Costs associated with service, maintenance and asset recovery include the design and development of collection schemes and encouragement of consumer participation. Since product return/recycle requirements are likely to become much more widespread, green game strategies should include arrangements for addressing asset recovery, and requirements for recovering costs should be addressed in each product line.
DESIGNING FROM A FUNCTIONALITY BASIS
Concerns about environmental quality are commonly viewed in terms of the hardware associated with the production of the product. The product may be a consumer good (like an automobile, a personal computer, or refrigerator), or a service (such us construction of roads, airports, pipelines, power stations, telephone cables, or other infrastructure). Turning this view on its head, the green game views the design of systems according to the "software," or functionality, derived from the product. The product becomes the service derived from the hardware: pest control as opposed to pesticides; temperature control, heat, and light instead of electricity; refrigeration instead of refrigerators; computing and telecommunication instead of computers, satellites, and cellular phones.

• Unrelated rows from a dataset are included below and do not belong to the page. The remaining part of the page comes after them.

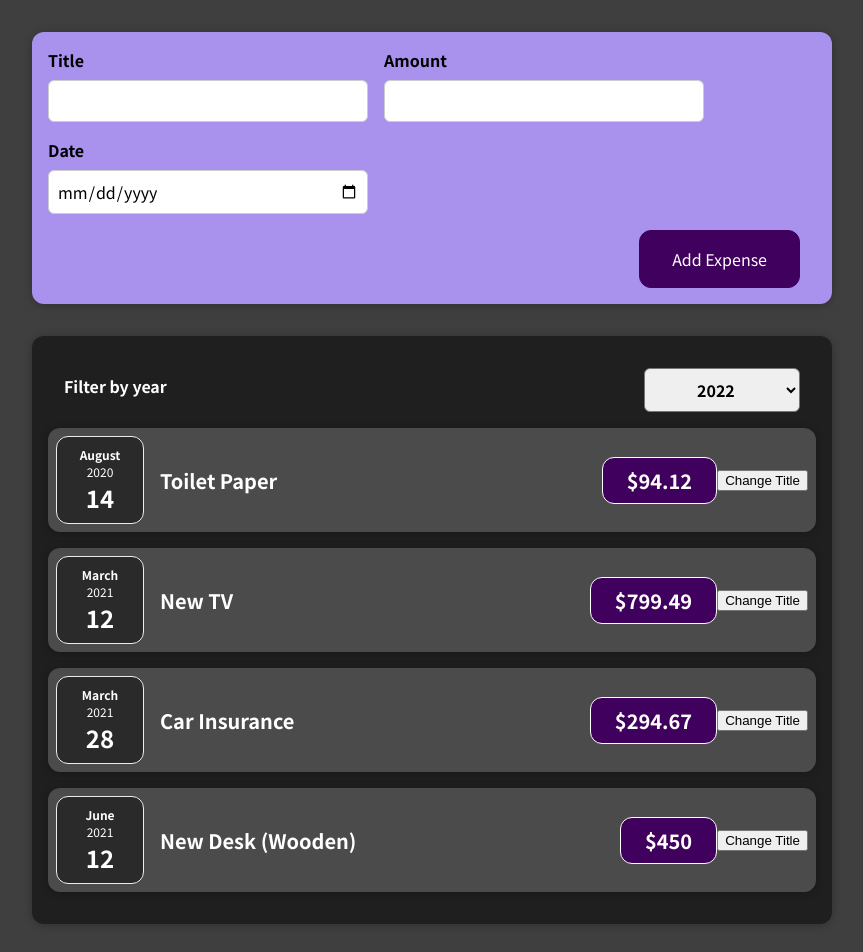
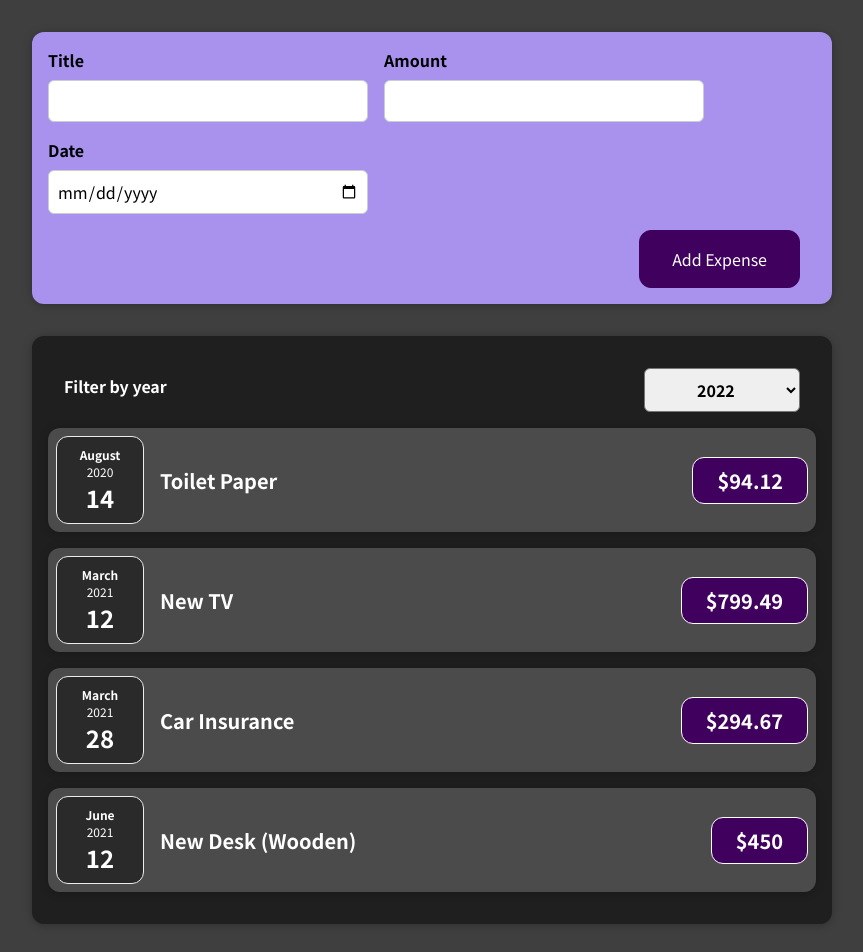
Before and after one commit to dfmoreto/react_complete_guide, a React (Create React App) app: page / in a window 1280 px wide. Shown: the top 952 px of the page, without its empty margins (208-1071 px from the left). Built offline with nearby package versions, Linux system fonts and the light colour scheme.

Commit message:
Class 66

```diff
--- a/src/App.js
+++ b/src/App.js
@@ -1,8 +1,9 @@
-import NewExpense from "./components/NewExpense/NewExpense";
+import { useState } from "react"
+
+import NewExpense from "./components/NewExpense/NewExpense"
 import Expenses from "./components/Expenses/Expenses"
 
-const App = () => {
-  const expenses = [
+const DUMMY_EXPENSES = [
   {
     id: 'e1',
     title: 'Toilet Paper',
@@ -22,11 +23,13 @@ const App = () => {
     amount: 450,
     date: new Date(2021, 5, 12),
   }
-  ];
+]
+
+const App = () => {
+  const [expenses, setExpenses] = useState(DUMMY_EXPENSES)
 
   const addExpenseHandler = expense => {
-    console.log('In App.js')
-    console.log(expense)
+    setExpenses(previousExpenses => [expense, ...previousExpenses])
   }
 
   return (
--- a/src/components/NewExpense/ExpenseForm.js
+++ b/src/components/NewExpense/ExpenseForm.js
@@ -39,7 +39,7 @@ const ExpenseForm = (props) => {
     const expenseData = {
       title: enteredTitle,
       amount: enteredAmount,
-      date: new Date(enteredDate)
+      date: new Date(enteredDate + "T00:00:00")
     }
 
     props.onSaveExpenseData(expenseData)
--- a/src/components/expenses/ExpenseItem.js
+++ b/src/components/expenses/ExpenseItem.js
@@ -1,25 +1,17 @@
-import { useState } from 'react'
 import ExpenseDate from "./ExpenseDate"
-import Card from "../UI/Card";
+import Card from "../UI/Card"
 import "./ExpenseItem.css"
 
 const ExpenseItem = (props) => {
-  const [title, setTitle] = useState(props.title)
-
-  const clickHandler = () => {
-    setTitle('Updated!')
-  }
-
   return (
     <Card className="expense-item">
       <ExpenseDate date={props.date} />
       <div className="expense-item__description">
-        <h2>{ title }</h2>
+        <h2>{ props.title }</h2>
         <div className="expense-item__price">${ props.amount }</div>
       </div>
-      <button onClick={clickHandler}>Change Title</button>
     </Card>
   );
 }
 
-export default ExpenseItem;
+export default ExpenseItem
--- a/src/components/expenses/Expenses.js
+++ b/src/components/expenses/Expenses.js
@@ -21,26 +21,14 @@ const Expenses = (props) => {
           onYearSelect={yearSelectHandler}
         />
 
-        <ExpenseItem
-          title={props.items[0].title}
-          amount={props.items[0].amount}
-          date={props.items[0].date}
-        />
-        <ExpenseItem
-          title={props.items[1].title}
-          amount={props.items[1].amount}
-          date={props.items[1].date}
-        />
-        <ExpenseItem
-          title={props.items[2].title}
-          amount={props.items[2].amount}
-          date={props.items[2].date}
-        />
-        <ExpenseItem
-          title={props.items[3].title}
-          amount={props.items[3].amount}
-          date={props.items[3].date}
-        />
+        { props.items.map(item =>
+          <ExpenseItem
+            key={item.id}
+            title={item.title}
+            amount={item.amount}
+            date={item.date}
+          />
+        )}
       </Card>
     </div>
   )
```
Also changed, not shown: 1 other file (tests, documents, lock files or other folders). Lines whose indentation alone changed are shown as unchanged.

Stahel (this volume) suggests an economy based on functionality to decelerate the flow of materials within the economy. The idea allows manufacturers and others to exert control over the product life cycle by encouraging the customer to buy the function the product provides instead of the product itself. This is not a new idea but one that expands on past practices such as the leasing of phones. The trick for business is to build in the ability to upgrade to better and more efficient products as advances in technology provide greater energy efficiency and pollute less. Stahel points to Xerox, which advertises itself as a document company, and the design innovations the company has adopted to manage, upgrade, and maintain its inventory of photocopying machines that are used in high-volume sectors of the economy. In this instance, the company is selling documentation, not its machines.
The green game strategy of providing functionality instead of hardware is not applicable to all products nor is it one that will meet the needs of all customers. One outcome of the economy's growing service sector may be increased demand for leased products, better maintenance, and better protection against liability in operating longer-lasting products. The service sector, which currently accounts for 75 percent of jobs and 75 percent of GDP in the United States, includes operations such as hospitals, hotels, restaurants, photocopying services, real estate management, transportation and distribution companies, retail outlets, entertainment parks, cinemas, rental car agencies, and airlines. These types of businesses use many different products, and the decisions they make about environmental quality are related to functionality. Such businesses are more likely to lease these products, and when they purchase equipment, they value good maintenance